* [The problem]
For this exercise, output the line holding "Add button to remove all orders" and all subsequent lines of the entries below, unchanged, up to and including the last.

* [Given data]
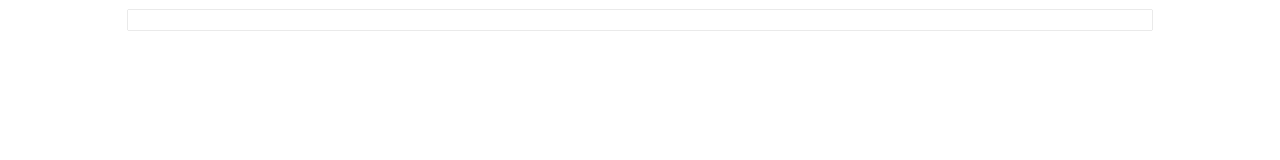
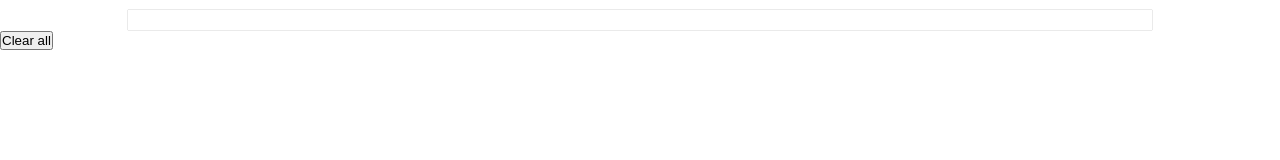
Before and after one commit to Amedzro-Elikplim/E-commerce, an Angular app: page /checkout in a window 1280 px wide. Shown: the top 160 px of the page. Built offline with nearby package versions, Linux system fonts and the light colour scheme.

Commit message:
Add button to remove all orders

```diff
--- a/src/app/components/pages/checkout-page/checkout-page.component.html
+++ b/src/app/components/pages/checkout-page/checkout-page.component.html
@@ -13,4 +13,6 @@
     </div>
  </div>
 
+ <button class="clear-button" (click)="clearAll()" >Clear all</button>
+
 </section>
```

* [Your solution]
Add button to remove all orders

```diff
--- a/src/app/components/pages/checkout-page/checkout-page.component.html
+++ b/src/app/components/pages/checkout-page/checkout-page.component.html
@@ -13,4 +13,6 @@
     </div>
  </div>
 
+ <button class="clear-button" (click)="clearAll()" >Clear all</button>
+
 </section>
```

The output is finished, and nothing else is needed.